For the country as a whole-and I write on research policies, so I think on that level, also-this will prevent us from having a large number of people who are going to reach retirement dependent only on Social Security, which as you know are is underfunded anyway. It may extend for another 20 or 30 years, but people in their 20s or 30s now are going to find that because Social Security has significant deficits, its benefit promises will be reexamined.

So, not only is Social Security already not enough to retire on, there's really no room to increase Social Security benefits to help people who haven't been able to save. We want to set up a system that will get people to save for retirement from age 21 or whenever they go into the workforce full-time, all the way through to the point when they retire.

MME: How have your ideas been received here in Washington?

John: It's been pretty well received in Washington.
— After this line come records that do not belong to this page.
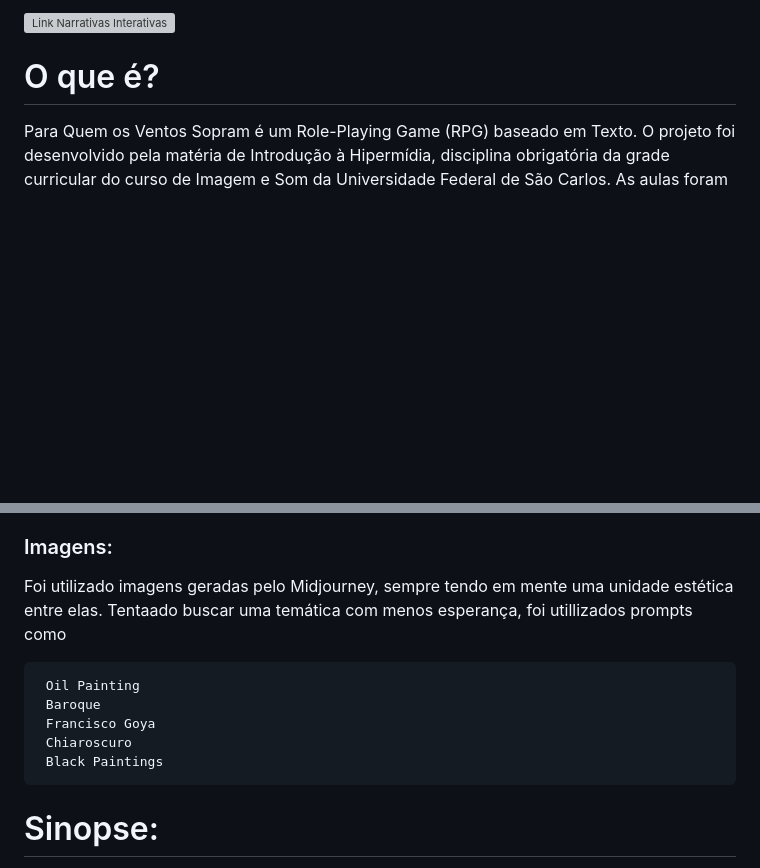
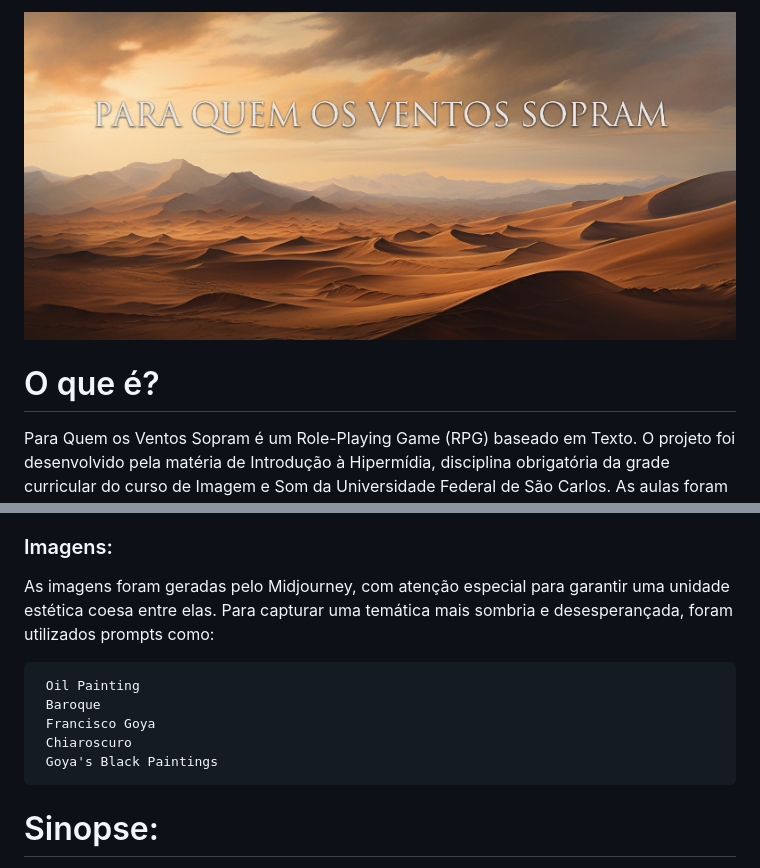
Before and after one commit to eduardoSantiag0/Introducao_Hipermidia, a Markdown page: README.md, 2 parts joined by grey strips. GitHub-like rendering; blank space fills up the shorter version; grey boxes are pictures that could not be loaded.

````diff
--- a/README.md
+++ b/README.md
@@ -1,4 +1,4 @@
-![Link Narrativas Interativas](img\capaBig_resized.jpg)
+![Link Narrativas Interativas](img/capaBig_resized.jpg)
 
 # O que é?
 Para Quem os Ventos Sopram é um Role-Playing Game (RPG) baseado em Texto. O projeto foi desenvolvido pela matéria de Introdução à Hipermídia, disciplina obrigatória da grade curricular do curso de Imagem e Som da Universidade Federal de São Carlos. As aulas foram conduzidas pelo professor [Leonardo Antônio de Andrade Giani](https://buscatextual.cnpq.br/buscatextual/visualizacv.do;jsessionid=BBF39C14D568DFE8EE2B2B8C576C2A82.buscatextual_0), professor do curso de graduação de Imagem e Som, pesquisador em Narrativas Interativas, design de jogos de tabuleiro e RPGs, e co-criador do [Opera RPG](https://operarpg.com.br/sobre-o-opera/).
@@ -27,14 +27,14 @@ Albert Burakh, protagonista da história, foi modelado a partir do Haruspex do j
 
 
 ### Imagens:
-Foi utilizado imagens geradas pelo Midjourney, sempre tendo em mente uma unidade estética entre elas. Tentaado buscar uma temática com menos esperança, foi utillizados prompts como
+As imagens foram geradas pelo Midjourney, com atenção especial para garantir uma unidade estética coesa entre elas. Para capturar uma temática mais sombria e desesperançada, foram utilizados prompts como:
 
 ```
  Oil Painting
  Baroque
  Francisco Goya
  Chiaroscuro
- Black Paintings
+ Goya's Black Paintings
 ```
 
 
````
It's not universally well-received; in this political atmosphere, you could have a resolution in favor of motherhood, morality and the flag, and it wouldn't get bipartisan support.

But we have worked on this for many years now and have reduced, we think to the maximum extent possible, the burden placed on the new employer. We have tried to make this product as simple as possible for an employee to try and set it up so that they don't have to be an MBA to get good results-and so that it fits within an the overall retirement savings system.

We think, overall, that we've made the case, or will be making the case, to get this national problem taken care of once and for all.

MME: The 401(k) isn't living up to its potential. The participation rate is only about 70% of the people in large plans.

John: True, but once they automatically enroll, it goes up to about 80% and as high as 90%. So, as you have auto enrollment, that solves a fair amount of the problems with the 401(k).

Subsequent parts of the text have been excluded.